Catalysts are compounds that can trigger a chemical reaction without being affected themselves. Continue reading
Adam and Jamie test a myth that thermite can cause ice to explode.
Courtesy of Amanda Slater, Wikimedia Commons
««« By James Palcik

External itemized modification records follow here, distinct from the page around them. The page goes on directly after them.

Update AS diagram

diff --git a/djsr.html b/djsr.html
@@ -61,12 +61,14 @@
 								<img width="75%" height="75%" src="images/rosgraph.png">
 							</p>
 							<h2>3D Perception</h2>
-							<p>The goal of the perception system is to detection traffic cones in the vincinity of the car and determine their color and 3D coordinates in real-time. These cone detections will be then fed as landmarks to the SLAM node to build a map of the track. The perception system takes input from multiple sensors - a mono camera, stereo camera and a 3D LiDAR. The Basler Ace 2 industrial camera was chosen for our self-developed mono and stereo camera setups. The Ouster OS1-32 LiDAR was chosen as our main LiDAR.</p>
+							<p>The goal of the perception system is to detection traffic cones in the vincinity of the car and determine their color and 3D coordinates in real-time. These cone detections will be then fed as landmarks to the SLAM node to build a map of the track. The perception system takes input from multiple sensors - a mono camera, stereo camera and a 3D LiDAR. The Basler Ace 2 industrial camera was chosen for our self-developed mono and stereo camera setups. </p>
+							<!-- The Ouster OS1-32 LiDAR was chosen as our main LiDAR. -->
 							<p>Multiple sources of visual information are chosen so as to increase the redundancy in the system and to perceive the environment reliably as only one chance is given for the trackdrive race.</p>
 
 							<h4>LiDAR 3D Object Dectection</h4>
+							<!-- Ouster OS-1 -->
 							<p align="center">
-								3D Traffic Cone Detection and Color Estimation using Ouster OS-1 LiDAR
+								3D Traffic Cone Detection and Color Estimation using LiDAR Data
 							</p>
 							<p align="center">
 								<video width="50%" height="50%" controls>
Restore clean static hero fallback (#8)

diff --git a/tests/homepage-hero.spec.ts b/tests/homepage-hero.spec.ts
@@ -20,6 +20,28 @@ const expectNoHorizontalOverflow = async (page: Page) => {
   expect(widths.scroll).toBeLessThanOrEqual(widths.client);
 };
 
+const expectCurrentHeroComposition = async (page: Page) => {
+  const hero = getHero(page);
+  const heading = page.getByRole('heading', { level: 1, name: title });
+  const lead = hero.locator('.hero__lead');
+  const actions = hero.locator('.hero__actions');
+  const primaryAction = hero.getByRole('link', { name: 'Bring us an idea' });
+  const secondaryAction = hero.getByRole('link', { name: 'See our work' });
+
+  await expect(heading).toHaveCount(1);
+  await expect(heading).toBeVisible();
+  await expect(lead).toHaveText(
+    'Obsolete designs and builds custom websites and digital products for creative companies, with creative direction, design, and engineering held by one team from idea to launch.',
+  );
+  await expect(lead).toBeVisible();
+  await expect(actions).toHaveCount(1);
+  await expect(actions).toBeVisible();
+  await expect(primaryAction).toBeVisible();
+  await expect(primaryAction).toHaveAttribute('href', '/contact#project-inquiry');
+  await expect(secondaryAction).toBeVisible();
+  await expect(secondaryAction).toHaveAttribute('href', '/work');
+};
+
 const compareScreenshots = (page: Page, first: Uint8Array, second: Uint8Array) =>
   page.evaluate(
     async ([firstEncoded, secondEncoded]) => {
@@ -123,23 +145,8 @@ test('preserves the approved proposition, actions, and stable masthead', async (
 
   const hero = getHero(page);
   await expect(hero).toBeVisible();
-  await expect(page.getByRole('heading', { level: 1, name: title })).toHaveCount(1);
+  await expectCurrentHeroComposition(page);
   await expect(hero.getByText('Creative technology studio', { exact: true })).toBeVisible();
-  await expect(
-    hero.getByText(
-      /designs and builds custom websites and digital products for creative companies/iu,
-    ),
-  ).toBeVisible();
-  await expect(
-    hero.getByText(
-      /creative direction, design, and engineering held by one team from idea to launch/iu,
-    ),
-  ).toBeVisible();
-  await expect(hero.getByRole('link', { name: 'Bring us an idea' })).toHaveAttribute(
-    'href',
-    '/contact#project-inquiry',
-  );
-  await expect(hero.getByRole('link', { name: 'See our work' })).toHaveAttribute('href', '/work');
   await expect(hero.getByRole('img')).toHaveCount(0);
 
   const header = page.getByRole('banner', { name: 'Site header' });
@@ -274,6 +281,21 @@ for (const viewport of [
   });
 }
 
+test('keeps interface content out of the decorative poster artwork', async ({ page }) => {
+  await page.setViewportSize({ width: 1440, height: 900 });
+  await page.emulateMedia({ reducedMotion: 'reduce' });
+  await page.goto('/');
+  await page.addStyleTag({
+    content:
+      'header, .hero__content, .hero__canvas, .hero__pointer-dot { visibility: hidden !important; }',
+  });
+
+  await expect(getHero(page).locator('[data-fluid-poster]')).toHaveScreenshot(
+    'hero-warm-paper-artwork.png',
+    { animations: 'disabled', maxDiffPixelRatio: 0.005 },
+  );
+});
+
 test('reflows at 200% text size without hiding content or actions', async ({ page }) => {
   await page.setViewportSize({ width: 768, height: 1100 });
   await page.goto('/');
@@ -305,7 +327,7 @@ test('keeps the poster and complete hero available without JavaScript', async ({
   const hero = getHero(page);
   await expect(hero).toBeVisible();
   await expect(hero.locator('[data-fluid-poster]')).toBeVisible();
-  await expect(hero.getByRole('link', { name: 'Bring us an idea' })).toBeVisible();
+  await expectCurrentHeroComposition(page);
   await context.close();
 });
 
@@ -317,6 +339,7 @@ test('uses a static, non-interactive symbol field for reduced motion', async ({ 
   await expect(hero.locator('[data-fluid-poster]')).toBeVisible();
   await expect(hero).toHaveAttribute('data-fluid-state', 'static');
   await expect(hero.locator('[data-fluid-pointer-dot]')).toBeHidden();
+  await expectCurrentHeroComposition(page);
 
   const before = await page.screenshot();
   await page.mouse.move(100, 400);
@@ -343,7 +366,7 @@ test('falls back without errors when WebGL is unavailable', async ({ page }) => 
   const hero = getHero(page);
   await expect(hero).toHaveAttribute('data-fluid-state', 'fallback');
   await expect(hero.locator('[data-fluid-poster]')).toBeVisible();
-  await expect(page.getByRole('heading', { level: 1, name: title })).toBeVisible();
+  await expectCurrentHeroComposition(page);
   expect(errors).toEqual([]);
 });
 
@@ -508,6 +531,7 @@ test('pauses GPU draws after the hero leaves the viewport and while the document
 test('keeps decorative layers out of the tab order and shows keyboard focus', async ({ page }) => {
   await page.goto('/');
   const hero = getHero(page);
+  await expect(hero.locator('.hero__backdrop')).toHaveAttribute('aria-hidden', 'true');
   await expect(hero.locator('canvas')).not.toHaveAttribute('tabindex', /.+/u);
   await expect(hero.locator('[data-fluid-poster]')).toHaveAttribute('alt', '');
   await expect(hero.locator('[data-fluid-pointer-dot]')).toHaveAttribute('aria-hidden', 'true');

A solution is prepared containing a dye. The dye, methylene blue, is colourless in a reduced state. Upon shaking the solution, the dye is oxidized and displays a blue colour. As the solution stands undisturbed, the dye fades to colourless as it is reduced. The cycle may be repeated over and over.